night witches … nachthexennight witches soviet union



It seemed appropriate to begin Halloween week by talking about witches … in this case … night witches.




The Night Witches <russian Ночные ведьмы> was what the Germans in World War II  called the female military pilots of the soviet union. It was a reference made with respect.


These female pilots used to fly in the dead of night in freezing air in an aircraft so frail <they were old wooden and canvas biplanes> they belonged in world war 1.

The nickname began because the swishing glide of the biplanes sounded to the Germans like a witch’s broomstick passing … so the pilots of these planes became … Nachthexen or Night Witches.




I thought about this not just because of Halloween but also one of the most famous night witches passed away and I just saw a documentary of the world war 2 battle of Kursk <in which the night witches played a significant role>.


About the pilot.

Nadezhda Popova  or Nadia Popova was 91 when she passed away <which means she was maybe 20 when she first participated in world war 2>.


What was written about her:


She made 852 sorties in the second world war as a pilot in the 588th Night Bomber Regiment, later named the 46th Guards in honor of its courage.

Once, over Poland in 1944, she made 18 sorties in a single night.

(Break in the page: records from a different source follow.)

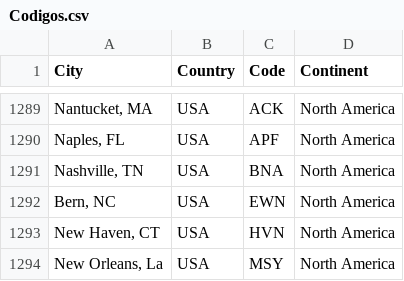
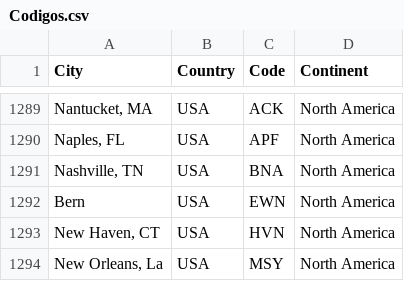
Before and after one commit to K3nnyZY/DS2_LAB2_AIRPORT, a CSV file: data/Codigos.csv, drawn as a sheet; only a part is shown, gaps mark what is left out; the diff names each change by its address in the sheet, - before the commit and + after, or states it on an @@ line.

```diff
--- a/data/Codigos.csv
+++ b/data/Codigos.csv
-A1292 (City): Bern, NC
+A1292 (City): Bern
```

The aircraft were old two-seater biplanes, PO-2s, originally training planes, made of canvas and plywood with open cockpits. When it rained, water ran over the instruments; when the planes were shot at, shrapnel tore the wings to shreds. There was no radio and, to save weight, she never wore a parachute. If you were hit, that was it.

She sometimes flew so low she could hear the cheers of Russian soldiers … and found 42 bullet holes in her plane after one such flight.


About the planes and what they did:


The night witches flew in wood and canvas Polikarpov Po-2 biplanes, a 1928 design intended for use as training aircraft and for crop-dusting, and to this day the most-produced biplane in all of aviation history. The planes could carry only two bombs at a time, so multiple missions per night were necessary. Although the aircraft were obsolete and slow, the pilots made daring use of their exceptional maneuverability; they had the advantage of having a maximum speed that was lower than the stall speed of both the Messerschmitt Bf 109 and the Focke-Wulf Fw 190, and as a result, the German pilots found them very difficult to shoot down. An attack technique of the night bombers was to idle the engine near the target and glide to the bomb release point, with only wind noise to reveal their location. Because of the weight of the bombs and the low altitude of flight the pilots carried no parachutes

The Witches would fly to a certain distance of the enemy encapments that were to be the target, and cut their engine. They would then glide silently, silently… When the Fascists started to hear the whistle of the wind against the Po-2’s wing bracing wires, they realized in panic that it was too late. The night witches katyanadia02Night Witches would sneak up on them and release their bombs, then restart their engines and fly away home.


The Po-2 would pass often undetected by the night fighters’ radar, because of the mildly radar absorbing nature of the canvas surfaces, and the fact that mostly they flew near the ground. German planes equipped with infrared seekers would not see the little heat generated by the small, 110 horsepower engine.


Searchlights, however, were another story. The Germans at Stalingrad developed what the Russians called a “flak circus”. They would bring out the flak guns that had been hidden during the day, and lay them in concentric circles around probable targets, and the same with the searchlights.


Po-2s crossing the perimeter in pairs in the straight line flight path typical of untrained but determined Russian flyers were usually ripped to pieces by the Flak 37 guns. The 588th, however, developed another tactic. They flew in formations of three. Two would go in first, attract the attention of the searchlights, and when all of them pointed to them in the sky, separate suddenly in opposite directions and maneuver wildly to try to shake them off. The German searchlight operators would follow them, while the third bomber who was farther back snuck in through the darkened path made by her 2 comrades and hit the target unopposed. She would then get out, rejoin with the other two, and they would switch places until all three had delivered their payloads.



There is no real reason why I am posting this other than I find this stuff interesting.


There are so many little known side stories in the bigger stories of Life.



Maybe what hit me the most is when I read this:


It took nerves of steel to be a decoy and willingly attract enemy fire, but as Nadya Popova said: “It worked.”


How awesome is that response? <awesome>


I am continuously amazed by what people do in times when they have to do whatever needs to be done … and they simply do it because … well … ‘it worked.’


Written by Bruce